Data for this exercise: Begin

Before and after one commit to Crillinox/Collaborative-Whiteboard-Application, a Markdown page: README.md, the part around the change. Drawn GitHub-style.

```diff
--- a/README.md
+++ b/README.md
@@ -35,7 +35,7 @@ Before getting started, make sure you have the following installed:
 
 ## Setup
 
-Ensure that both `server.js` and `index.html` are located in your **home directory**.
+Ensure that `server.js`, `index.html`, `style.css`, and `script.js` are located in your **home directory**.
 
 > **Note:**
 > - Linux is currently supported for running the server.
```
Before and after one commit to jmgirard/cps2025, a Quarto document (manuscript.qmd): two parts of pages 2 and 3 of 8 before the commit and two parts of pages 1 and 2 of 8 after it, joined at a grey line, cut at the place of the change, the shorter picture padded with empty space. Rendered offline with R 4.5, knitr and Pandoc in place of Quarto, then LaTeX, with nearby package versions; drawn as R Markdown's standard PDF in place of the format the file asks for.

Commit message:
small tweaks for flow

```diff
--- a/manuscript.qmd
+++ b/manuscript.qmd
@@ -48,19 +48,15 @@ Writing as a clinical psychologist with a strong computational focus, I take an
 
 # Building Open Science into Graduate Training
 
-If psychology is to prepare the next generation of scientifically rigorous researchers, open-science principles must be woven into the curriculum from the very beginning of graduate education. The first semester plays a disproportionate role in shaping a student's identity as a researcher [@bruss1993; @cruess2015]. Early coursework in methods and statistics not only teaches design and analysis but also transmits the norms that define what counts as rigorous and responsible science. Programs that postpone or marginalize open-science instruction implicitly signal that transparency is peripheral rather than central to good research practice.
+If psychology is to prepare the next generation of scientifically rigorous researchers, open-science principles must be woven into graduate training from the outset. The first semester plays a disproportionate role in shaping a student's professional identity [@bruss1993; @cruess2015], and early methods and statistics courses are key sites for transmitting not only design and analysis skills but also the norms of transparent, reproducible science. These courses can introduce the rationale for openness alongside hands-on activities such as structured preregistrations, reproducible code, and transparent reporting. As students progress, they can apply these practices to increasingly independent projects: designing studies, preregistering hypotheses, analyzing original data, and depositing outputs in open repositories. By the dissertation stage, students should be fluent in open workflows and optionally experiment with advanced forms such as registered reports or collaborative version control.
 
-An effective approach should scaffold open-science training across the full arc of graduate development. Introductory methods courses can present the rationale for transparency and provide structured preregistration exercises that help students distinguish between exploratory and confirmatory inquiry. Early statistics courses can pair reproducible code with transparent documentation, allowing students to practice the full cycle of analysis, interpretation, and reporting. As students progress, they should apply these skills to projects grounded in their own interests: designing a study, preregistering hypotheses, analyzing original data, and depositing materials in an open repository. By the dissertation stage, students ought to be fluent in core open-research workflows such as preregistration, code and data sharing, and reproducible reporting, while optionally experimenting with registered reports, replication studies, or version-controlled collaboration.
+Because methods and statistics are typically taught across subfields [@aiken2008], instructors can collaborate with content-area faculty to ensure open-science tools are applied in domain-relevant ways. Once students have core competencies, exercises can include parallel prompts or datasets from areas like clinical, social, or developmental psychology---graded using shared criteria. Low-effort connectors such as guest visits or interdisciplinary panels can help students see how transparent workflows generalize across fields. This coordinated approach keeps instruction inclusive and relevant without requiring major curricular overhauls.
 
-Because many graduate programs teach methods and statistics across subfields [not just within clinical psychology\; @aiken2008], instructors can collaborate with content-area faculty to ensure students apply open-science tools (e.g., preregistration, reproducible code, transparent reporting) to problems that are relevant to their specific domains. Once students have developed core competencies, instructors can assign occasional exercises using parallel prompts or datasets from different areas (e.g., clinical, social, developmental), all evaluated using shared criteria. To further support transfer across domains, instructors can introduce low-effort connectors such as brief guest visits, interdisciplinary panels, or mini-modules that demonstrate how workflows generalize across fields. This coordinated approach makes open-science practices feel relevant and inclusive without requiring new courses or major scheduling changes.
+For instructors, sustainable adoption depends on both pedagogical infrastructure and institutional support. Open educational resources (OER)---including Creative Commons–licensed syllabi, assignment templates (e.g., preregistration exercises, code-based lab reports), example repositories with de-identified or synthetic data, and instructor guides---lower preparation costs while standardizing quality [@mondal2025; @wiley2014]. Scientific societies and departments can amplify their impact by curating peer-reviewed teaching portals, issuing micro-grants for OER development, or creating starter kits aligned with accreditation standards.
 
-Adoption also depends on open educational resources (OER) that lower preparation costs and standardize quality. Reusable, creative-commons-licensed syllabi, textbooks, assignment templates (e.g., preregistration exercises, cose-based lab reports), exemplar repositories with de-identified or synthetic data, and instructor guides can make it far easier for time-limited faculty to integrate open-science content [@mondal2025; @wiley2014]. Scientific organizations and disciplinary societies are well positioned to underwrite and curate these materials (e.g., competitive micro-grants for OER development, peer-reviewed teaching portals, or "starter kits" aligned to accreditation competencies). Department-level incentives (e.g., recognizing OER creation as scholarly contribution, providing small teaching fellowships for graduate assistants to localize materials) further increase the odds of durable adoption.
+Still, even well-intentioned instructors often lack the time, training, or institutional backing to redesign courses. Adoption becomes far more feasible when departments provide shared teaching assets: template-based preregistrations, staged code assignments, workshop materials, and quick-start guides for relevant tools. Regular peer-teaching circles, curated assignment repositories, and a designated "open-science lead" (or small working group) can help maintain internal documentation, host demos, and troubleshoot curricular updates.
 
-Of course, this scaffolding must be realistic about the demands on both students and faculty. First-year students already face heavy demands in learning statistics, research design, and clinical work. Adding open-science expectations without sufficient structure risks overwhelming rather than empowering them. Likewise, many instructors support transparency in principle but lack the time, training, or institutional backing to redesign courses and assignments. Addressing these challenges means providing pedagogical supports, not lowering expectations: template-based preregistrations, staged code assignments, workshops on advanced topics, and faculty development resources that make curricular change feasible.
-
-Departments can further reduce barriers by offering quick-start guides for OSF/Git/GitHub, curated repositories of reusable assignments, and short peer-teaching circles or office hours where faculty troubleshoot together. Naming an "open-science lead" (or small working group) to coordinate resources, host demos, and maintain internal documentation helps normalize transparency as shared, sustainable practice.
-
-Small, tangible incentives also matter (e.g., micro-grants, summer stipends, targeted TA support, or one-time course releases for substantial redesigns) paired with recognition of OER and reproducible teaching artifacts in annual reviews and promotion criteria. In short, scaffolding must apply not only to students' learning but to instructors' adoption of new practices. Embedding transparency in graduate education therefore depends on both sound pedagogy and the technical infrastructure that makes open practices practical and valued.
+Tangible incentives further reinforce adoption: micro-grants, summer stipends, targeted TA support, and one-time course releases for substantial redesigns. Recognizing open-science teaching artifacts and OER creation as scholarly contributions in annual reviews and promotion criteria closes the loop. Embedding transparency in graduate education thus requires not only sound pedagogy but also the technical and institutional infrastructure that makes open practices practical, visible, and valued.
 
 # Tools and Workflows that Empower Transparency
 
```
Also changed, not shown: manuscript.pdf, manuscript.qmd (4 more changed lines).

Data for this exercise: End

■ **Exercise objective**
For this exercise, find all lines in the records containing the word "learning" and copy them.

■ **Result for this exercise**
-Of course, this scaffolding must be realistic about the demands on both students and faculty. First-year students already face heavy demands in learning statistics, research design, and clinical work. Adding open-science expectations without sufficient structure risks overwhelming rather than empowering them. Likewise, many instructors support transparency in principle but lack the time, training, or institutional backing to redesign courses and assignments. Addressing these challenges means providing pedagogical supports, not lowering expectations: template-based preregistrations, staged code assignments, workshops on advanced topics, and faculty development resources that make curricular change feasible.
-Small, tangible incentives also matter (e.g., micro-grants, summer stipends, targeted TA support, or one-time course releases for substantial redesigns) paired with recognition of OER and reproducible teaching artifacts in annual reviews and promotion criteria. In short, scaffolding must apply not only to students' learning but to instructors' adoption of new practices. Embedding transparency in graduate education therefore depends on both sound pedagogy and the technical infrastructure that makes open practices practical and valued.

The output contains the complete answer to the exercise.